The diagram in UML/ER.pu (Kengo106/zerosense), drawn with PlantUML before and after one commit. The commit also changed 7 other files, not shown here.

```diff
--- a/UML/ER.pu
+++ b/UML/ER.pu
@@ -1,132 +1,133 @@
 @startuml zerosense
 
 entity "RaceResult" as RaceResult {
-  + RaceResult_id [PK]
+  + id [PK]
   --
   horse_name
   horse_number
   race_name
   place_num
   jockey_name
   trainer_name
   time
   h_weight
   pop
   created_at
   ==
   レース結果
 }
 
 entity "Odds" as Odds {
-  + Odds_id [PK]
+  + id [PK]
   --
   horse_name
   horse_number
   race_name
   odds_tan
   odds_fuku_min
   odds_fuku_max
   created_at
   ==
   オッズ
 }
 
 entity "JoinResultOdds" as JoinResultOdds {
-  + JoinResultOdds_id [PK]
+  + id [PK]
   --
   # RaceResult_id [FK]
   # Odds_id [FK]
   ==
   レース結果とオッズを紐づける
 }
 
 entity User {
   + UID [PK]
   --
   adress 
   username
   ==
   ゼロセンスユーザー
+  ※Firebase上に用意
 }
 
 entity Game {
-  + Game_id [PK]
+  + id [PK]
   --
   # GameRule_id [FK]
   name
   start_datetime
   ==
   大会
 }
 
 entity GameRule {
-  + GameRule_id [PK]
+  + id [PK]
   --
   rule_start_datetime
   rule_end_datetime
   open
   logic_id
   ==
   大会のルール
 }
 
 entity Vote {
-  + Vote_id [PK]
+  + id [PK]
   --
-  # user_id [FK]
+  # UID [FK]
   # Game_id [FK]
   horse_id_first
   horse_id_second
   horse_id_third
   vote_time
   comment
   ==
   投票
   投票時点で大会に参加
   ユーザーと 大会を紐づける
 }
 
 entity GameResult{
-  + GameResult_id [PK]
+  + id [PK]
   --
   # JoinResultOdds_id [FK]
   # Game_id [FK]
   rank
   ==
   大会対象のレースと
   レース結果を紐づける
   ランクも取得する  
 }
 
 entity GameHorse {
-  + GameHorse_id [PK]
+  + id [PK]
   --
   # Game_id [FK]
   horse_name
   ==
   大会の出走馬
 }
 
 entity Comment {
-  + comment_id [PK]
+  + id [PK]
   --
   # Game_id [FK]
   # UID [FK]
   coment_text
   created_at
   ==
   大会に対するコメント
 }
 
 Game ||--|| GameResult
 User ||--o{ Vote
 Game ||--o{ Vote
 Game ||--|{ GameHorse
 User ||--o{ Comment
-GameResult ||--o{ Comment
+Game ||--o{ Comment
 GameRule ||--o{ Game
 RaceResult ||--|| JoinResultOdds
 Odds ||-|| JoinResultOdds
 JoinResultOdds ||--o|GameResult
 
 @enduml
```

··········

WHAT YOU SHOULD DO:
Check each line of the listing for "entity", and copy the ones that hold it.

YOUR SOLUTION:
 entity "RaceResult" as RaceResult {
 entity "Odds" as Odds {
 entity "JoinResultOdds" as JoinResultOdds {
 entity User {
 entity Game {
 entity GameRule {
 entity Vote {
 entity GameResult{
 entity GameHorse {
 entity Comment {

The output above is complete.